→ Exercise brief
Where the word "left" appears in a line of the entries below, count that line and give the total alone.

[Entries taken from a collection]
◆ ◆ ◆
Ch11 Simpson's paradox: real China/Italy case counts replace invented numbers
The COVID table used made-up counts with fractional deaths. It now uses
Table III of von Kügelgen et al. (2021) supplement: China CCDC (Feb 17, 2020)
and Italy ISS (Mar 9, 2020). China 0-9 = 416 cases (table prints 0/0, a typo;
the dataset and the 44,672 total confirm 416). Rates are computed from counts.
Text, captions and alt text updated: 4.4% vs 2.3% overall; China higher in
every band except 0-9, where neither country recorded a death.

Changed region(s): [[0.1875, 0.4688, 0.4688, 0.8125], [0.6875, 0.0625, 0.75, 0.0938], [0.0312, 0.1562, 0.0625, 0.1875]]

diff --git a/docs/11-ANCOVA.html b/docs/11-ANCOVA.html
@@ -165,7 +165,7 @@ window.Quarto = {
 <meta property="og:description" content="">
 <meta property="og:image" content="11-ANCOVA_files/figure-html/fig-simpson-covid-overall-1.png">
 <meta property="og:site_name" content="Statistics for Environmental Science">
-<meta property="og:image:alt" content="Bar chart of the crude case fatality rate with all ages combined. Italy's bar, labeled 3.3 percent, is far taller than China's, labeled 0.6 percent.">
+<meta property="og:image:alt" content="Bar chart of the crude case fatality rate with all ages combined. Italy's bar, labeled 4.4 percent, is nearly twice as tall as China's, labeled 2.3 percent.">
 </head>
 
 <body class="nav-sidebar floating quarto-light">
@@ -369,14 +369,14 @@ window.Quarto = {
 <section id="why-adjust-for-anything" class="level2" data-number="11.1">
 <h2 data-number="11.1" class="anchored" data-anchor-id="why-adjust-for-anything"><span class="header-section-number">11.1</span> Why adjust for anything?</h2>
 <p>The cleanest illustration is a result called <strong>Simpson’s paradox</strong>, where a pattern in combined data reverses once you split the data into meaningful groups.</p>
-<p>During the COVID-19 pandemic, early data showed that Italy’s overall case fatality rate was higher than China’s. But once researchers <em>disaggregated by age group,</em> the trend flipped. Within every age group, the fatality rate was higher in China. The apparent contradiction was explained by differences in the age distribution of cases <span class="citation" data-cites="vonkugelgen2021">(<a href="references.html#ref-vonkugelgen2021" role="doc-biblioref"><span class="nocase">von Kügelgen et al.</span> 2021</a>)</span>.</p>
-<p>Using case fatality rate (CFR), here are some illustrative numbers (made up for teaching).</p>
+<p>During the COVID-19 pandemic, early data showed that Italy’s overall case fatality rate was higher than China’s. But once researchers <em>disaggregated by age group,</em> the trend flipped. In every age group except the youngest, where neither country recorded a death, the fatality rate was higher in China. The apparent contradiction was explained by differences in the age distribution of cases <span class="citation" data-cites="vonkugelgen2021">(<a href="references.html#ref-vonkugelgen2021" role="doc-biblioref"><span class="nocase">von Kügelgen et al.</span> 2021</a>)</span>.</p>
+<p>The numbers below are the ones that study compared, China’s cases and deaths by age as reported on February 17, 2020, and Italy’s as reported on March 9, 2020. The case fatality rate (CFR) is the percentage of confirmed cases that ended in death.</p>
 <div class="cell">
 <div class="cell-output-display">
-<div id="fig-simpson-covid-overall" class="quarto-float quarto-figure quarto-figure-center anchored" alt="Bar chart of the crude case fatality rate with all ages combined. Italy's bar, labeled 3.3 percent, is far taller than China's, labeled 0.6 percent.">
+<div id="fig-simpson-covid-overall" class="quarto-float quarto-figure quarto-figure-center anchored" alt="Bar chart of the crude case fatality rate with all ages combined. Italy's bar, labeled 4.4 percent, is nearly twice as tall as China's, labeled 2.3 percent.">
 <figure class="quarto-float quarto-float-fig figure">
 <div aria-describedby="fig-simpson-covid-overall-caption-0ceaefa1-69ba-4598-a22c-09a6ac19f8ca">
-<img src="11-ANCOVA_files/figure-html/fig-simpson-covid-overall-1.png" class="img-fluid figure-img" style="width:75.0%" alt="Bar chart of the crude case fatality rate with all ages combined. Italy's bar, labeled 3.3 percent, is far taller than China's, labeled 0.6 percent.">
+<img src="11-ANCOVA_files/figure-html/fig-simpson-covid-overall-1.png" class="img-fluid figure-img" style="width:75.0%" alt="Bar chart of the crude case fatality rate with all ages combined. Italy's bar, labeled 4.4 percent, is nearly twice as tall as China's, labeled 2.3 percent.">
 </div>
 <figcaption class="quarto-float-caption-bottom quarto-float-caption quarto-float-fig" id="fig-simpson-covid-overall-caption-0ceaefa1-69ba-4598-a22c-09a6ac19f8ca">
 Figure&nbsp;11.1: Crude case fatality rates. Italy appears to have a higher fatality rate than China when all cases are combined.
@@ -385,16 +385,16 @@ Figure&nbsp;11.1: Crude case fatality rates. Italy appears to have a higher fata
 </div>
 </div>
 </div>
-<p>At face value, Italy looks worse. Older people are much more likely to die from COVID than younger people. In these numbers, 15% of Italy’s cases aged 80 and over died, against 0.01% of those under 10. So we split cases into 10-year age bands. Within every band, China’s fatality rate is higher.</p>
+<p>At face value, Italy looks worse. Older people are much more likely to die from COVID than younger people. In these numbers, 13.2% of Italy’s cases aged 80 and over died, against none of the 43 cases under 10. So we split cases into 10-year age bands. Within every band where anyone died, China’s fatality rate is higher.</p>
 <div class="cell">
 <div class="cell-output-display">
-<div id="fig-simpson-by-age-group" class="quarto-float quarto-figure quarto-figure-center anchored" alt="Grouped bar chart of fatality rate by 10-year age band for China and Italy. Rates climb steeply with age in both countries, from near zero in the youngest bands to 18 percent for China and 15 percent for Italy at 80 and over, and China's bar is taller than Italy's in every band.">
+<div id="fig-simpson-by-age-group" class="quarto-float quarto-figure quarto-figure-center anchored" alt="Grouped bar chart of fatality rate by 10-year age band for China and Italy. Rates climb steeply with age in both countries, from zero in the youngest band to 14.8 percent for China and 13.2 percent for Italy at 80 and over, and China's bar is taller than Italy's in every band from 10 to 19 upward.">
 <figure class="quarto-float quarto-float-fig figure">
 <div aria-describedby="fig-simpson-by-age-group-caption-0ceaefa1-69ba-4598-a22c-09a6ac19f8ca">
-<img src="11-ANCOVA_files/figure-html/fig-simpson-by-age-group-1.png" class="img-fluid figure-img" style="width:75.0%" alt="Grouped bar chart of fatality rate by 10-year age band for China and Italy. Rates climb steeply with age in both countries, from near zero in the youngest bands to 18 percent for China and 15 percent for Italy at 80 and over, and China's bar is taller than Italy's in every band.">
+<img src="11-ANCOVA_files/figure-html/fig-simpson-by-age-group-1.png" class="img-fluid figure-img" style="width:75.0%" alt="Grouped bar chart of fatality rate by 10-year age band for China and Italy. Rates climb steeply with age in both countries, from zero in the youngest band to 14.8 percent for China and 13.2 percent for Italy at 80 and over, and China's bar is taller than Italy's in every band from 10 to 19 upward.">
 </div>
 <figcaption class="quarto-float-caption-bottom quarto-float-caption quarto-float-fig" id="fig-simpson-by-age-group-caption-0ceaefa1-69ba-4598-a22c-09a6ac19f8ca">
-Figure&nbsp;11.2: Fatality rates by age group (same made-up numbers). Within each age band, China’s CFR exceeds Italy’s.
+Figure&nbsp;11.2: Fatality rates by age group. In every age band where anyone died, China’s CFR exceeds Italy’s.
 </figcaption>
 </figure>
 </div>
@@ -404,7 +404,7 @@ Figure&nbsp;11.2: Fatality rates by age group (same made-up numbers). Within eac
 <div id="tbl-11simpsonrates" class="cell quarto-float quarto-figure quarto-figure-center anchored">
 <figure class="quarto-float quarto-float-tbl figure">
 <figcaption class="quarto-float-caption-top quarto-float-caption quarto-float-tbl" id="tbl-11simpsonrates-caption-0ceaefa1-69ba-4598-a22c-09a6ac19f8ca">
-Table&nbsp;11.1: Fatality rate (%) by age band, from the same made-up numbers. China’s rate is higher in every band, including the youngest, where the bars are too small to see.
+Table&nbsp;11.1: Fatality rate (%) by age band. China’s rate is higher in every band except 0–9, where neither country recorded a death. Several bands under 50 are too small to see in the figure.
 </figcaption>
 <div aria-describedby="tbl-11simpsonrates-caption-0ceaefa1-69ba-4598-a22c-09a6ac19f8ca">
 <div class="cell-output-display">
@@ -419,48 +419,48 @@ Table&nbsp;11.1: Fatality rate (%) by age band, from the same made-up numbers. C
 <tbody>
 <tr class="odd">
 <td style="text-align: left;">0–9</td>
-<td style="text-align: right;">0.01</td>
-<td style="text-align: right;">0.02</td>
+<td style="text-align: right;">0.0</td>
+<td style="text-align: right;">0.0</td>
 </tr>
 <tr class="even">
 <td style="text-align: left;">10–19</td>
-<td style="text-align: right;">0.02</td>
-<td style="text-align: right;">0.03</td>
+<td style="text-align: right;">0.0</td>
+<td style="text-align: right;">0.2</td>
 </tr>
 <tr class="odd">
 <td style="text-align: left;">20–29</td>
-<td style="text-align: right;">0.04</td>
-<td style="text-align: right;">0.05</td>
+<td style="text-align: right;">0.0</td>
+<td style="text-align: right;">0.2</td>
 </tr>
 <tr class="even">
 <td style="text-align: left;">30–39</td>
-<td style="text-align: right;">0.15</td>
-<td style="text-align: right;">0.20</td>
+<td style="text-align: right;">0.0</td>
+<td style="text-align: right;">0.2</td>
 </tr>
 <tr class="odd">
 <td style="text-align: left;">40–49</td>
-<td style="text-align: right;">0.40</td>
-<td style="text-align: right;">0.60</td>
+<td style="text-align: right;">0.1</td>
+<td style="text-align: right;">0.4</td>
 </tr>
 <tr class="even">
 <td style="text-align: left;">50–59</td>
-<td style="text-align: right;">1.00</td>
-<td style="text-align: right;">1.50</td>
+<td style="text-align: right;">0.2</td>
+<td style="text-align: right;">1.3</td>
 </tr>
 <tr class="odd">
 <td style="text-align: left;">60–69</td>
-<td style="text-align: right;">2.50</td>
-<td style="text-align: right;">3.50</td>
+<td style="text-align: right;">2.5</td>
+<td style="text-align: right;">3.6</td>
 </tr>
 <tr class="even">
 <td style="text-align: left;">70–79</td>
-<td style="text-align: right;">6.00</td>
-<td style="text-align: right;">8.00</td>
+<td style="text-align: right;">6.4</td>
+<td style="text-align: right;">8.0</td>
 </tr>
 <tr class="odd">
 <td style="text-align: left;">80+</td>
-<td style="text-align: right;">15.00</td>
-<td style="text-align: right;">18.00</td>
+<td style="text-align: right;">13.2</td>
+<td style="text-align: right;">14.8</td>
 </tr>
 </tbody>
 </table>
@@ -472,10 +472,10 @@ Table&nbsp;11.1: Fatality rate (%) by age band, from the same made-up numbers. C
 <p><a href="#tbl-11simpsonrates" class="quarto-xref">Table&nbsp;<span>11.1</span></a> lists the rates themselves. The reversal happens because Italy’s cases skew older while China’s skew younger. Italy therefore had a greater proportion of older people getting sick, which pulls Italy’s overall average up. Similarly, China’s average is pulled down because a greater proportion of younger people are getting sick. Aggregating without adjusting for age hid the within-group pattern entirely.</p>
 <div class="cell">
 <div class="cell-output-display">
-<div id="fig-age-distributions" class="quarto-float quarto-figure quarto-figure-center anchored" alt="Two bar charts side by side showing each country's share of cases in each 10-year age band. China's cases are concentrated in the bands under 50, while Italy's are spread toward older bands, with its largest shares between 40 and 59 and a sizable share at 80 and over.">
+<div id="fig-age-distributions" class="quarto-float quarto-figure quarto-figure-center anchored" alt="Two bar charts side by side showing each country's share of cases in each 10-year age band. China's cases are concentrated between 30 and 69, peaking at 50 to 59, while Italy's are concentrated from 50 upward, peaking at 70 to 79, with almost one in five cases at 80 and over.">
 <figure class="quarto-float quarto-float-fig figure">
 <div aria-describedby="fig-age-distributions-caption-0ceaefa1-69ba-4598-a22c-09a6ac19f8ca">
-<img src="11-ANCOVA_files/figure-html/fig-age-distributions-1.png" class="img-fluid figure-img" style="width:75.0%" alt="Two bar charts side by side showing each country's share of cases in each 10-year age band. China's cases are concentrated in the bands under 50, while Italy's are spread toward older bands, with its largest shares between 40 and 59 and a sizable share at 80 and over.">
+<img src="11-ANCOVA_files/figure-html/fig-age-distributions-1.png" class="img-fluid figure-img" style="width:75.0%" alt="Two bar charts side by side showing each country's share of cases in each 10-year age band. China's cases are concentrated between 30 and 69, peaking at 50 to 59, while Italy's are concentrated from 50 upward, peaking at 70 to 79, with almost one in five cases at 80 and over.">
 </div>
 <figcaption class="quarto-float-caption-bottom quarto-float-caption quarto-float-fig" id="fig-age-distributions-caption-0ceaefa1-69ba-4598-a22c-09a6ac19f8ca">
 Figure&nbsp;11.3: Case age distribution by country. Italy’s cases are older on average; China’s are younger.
◆ ◆ ◆
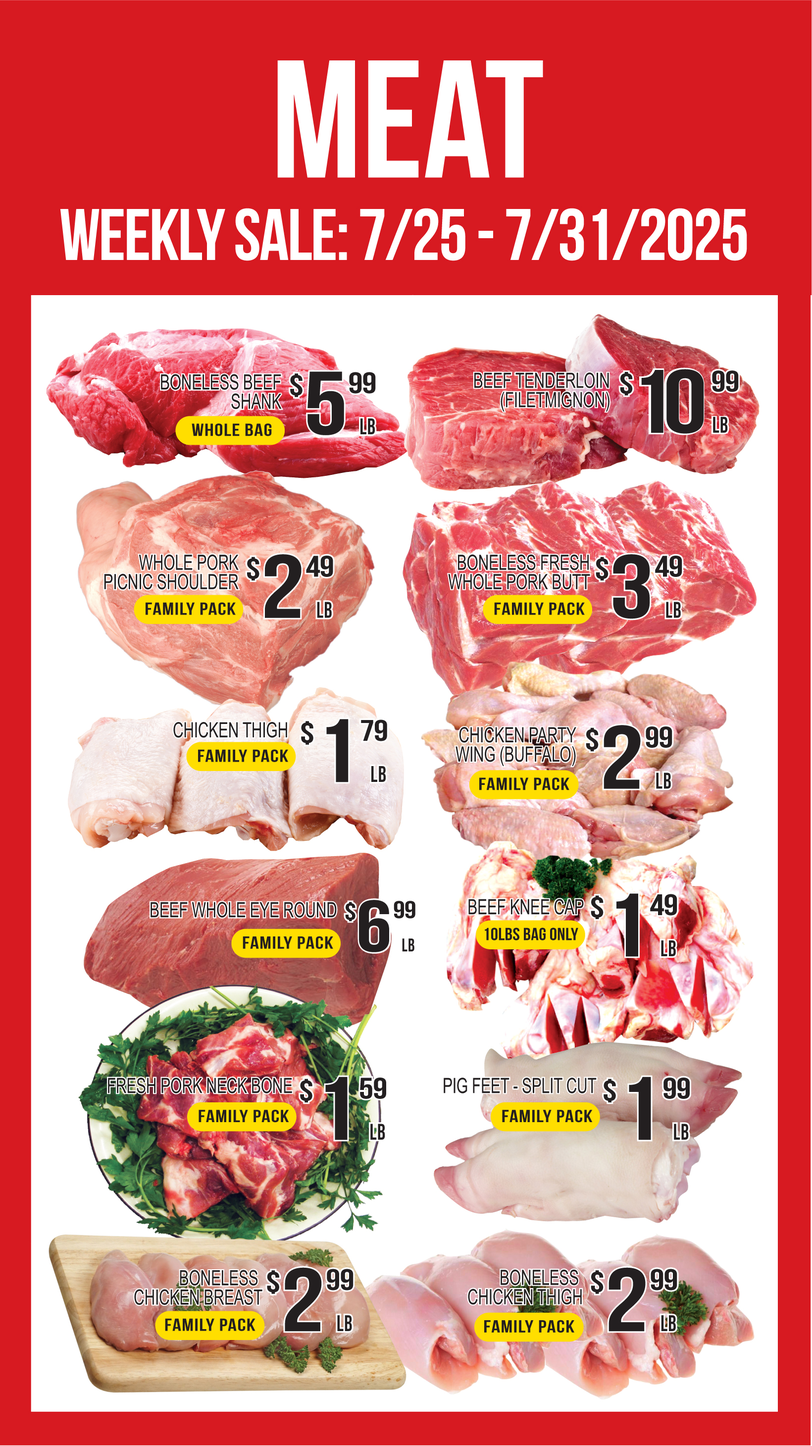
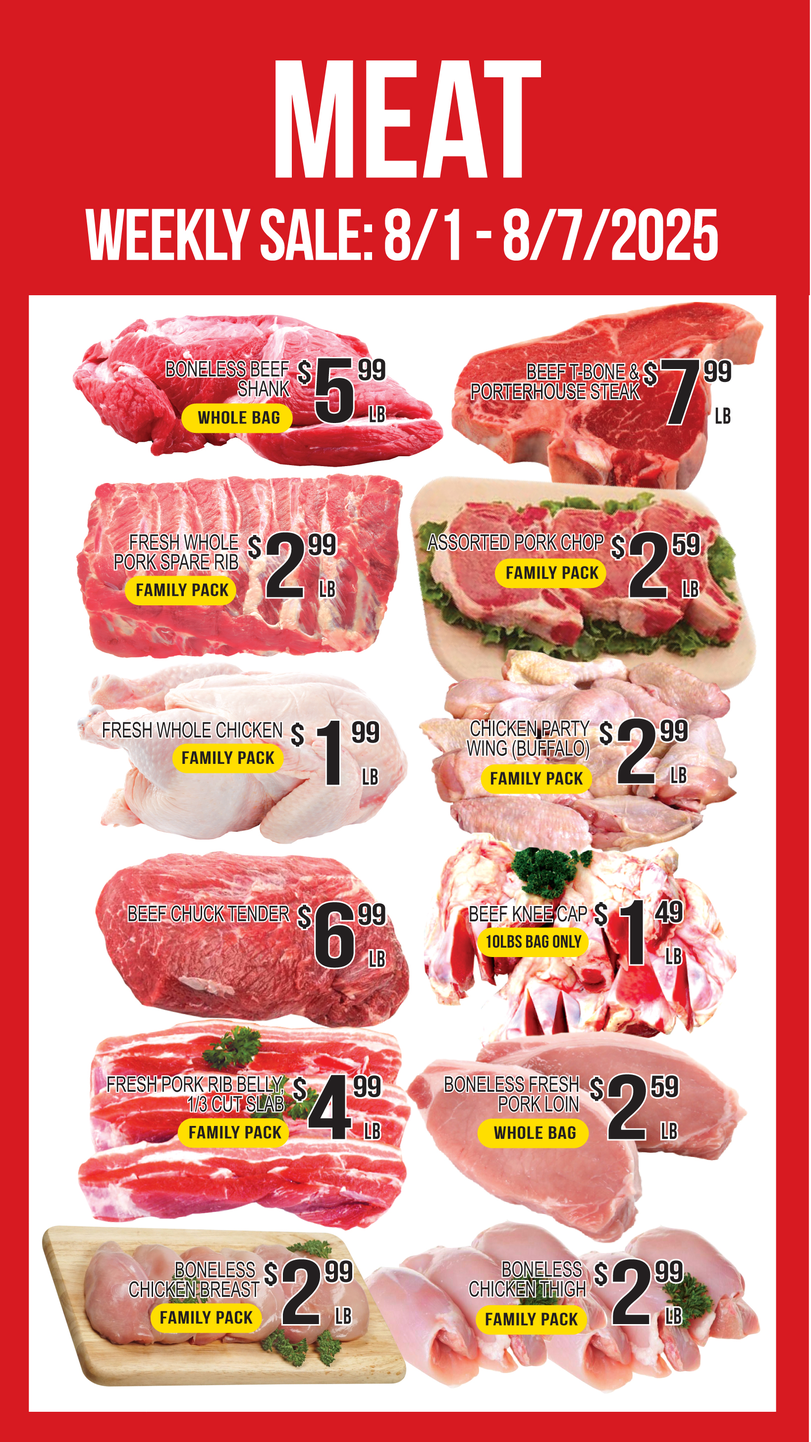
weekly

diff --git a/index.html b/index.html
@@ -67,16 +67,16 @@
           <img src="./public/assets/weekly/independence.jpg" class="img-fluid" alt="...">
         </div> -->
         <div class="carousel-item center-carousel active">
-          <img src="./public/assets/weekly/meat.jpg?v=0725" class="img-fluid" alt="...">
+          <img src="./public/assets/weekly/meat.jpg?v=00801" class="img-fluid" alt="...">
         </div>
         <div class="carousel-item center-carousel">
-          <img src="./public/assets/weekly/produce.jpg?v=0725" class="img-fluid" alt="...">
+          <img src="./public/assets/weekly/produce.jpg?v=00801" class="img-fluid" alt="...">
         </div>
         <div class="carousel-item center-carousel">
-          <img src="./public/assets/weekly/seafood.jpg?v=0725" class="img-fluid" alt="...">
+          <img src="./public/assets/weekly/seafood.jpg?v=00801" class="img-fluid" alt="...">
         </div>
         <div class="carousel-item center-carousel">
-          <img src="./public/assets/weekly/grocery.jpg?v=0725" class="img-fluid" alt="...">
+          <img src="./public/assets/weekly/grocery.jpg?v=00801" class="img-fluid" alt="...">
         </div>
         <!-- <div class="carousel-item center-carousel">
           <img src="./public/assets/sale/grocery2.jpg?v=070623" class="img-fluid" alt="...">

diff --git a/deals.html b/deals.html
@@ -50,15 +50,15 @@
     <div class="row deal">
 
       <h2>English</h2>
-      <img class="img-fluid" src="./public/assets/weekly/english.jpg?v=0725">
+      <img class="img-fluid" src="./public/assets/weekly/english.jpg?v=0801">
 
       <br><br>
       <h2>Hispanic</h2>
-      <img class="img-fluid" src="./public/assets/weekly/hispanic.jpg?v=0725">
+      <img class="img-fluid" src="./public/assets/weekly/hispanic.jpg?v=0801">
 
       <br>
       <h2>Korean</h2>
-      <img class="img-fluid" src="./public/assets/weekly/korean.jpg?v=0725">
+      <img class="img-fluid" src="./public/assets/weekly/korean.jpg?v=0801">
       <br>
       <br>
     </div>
◆ ◆ ◆
→ Output for this exercise
9